This will not only warm up the reds the way I like them, but at the same time this will also take care of the color shift. A final touch still needs to be added with white, near the edges of the letters.
The overall contrast it still somewhat low though, but we"ll take care of that later.
The stone texture is still not interesting enough, and for a change I will use a brush and tube paint from Liquitex to add more texture and detail.
Regular paint as it comes in tubes is less pigmented than airbrush paints which can be an advantage. In this case, brush strokes tend to be less defined which helps to blend them in naturally with the airbrushwork. For now I will work only on the letters N and E.
If you take a closer look at this picture, you will notice that some areas are slightly darker than others. I will use these random patterns to add more relief to the stone.
Here is how this works: Using a brush and strongly diluted Burnt Umber I will subtly enhance (darken) some spots.
Acrylic paint is very flexible to use and if you thin it to a high degree (in this case about 1 part of paint to 20 parts of water) it will react like watercolor in such a way that you can build up pigment very slow and precise.
Whenever you use this technique be patient and make sure to leave enough drying time between layers.
To close down the case, I will also add a few cracks and round off some of the edges. This will be done in two steps:
As you can see here, I will first use a mixture of Burnt sienna and Paynes Grey to add some cracks in a random pattern. The same mixture is also used to add minor contrast adjustments on the edges of the letters to separate them from the background.
Just the same as with the airbrush, you can pull out detail with a brush by adding several thin layers, which is precisely the approach that I am using here.
All these details like little pits and cracks will now be finished by adding some dimension to them.
The key is knowing when to stop and not to exaggerate, so work slowly and exercise restraint.
I will use a mixture of bronze yellow and white to add a light edge to most of the detail that I have added before. As you can see, this makes all the difference. Just the same as with it's darker opponent, I will use this color to add more contrast to some of the edges as well.
I am almost done here, but first I will add a minor correction to the background. The lightest area's, close to the letters, still need a little bit more contrast, so once more I grab the airbrush and white, but only apply this to enhance the contrast very close to the letters.

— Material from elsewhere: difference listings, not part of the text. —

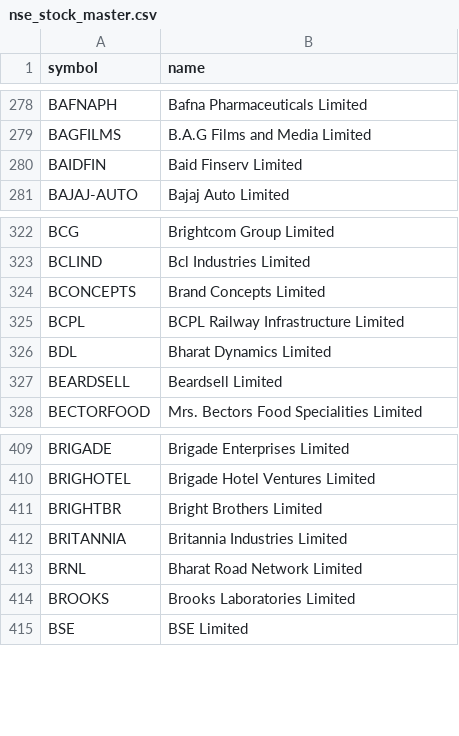
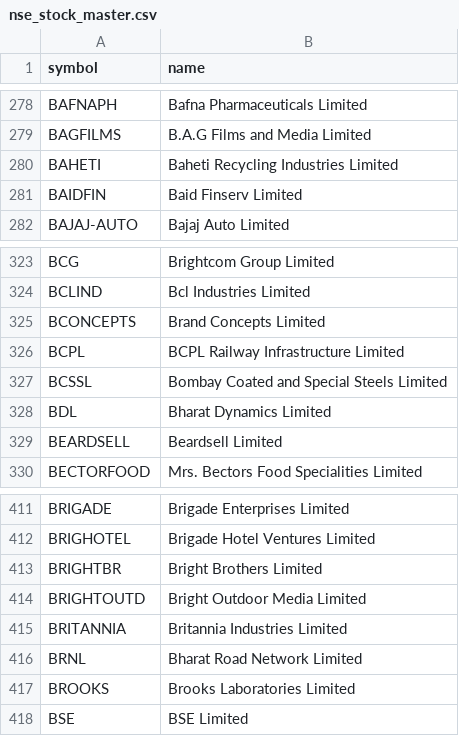
Before and after one commit to shaikmoideen/share-market, a CSV file: data/nse_stock_master.csv, drawn as a sheet; only a part is shown, gaps mark what is left out; the diff names each change by its address in the sheet, - before the commit and + after, or states it on an @@ line.

```diff
--- a/data/nse_stock_master.csv
+++ b/data/nse_stock_master.csv
+row 280: BAHETI | Baheti Recycling Industries Limited
+row 327: BCSSL | Bombay Coated and Special Steels Limited
+row 414: BRIGHTOUTD | Bright Outdoor Media Limited
```
Also changed, not shown: 4 other files.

At this point I don't want another color shift and therefore I make sure to stay away from the warm tones. The only thing I will do is lighten up the white that is already present. If you compare this picture with photo 18, it is clear how much difference a small amount of brushwork can give.

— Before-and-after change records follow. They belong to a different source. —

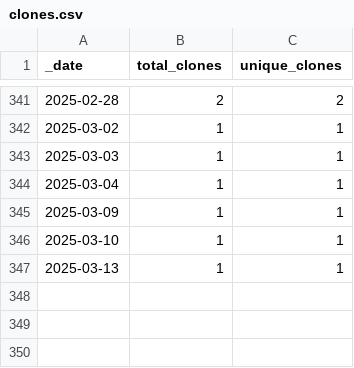
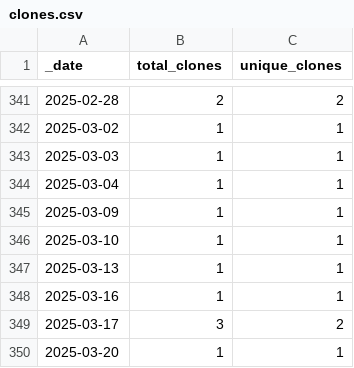
Before and after one commit to roberts-farm-of-ideas/1, a CSV file: traffic/clones.csv, drawn as a sheet; only a part is shown, gaps mark what is left out; the diff names each change by its address in the sheet, - before the commit and + after, or states it on an @@ line.

Commit message:
GitHub traffic

```diff
--- a/traffic/clones.csv
+++ b/traffic/clones.csv
+row 348: 2025-03-16 | 1 | 1
+row 349: 2025-03-17 | 3 | 2
+row 350: 2025-03-20 | 1 | 1
```
Also changed, not shown: 1 other file.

All done! Here we are, the result of a small jam session with paint, improvising as I go along.
As mentioned before this is not a work of art, but nobody says it should be. Surely it is fun to try this out, especially for those who are less experienced.
A larger version of this finished painting can be seen by clicking on this link .
If you would like to have a high-resolution line drawing at true size (my sketch), ready to print and trace on frisk film, click here and save this to your desktop. Have fun with your own explorations of color and texture!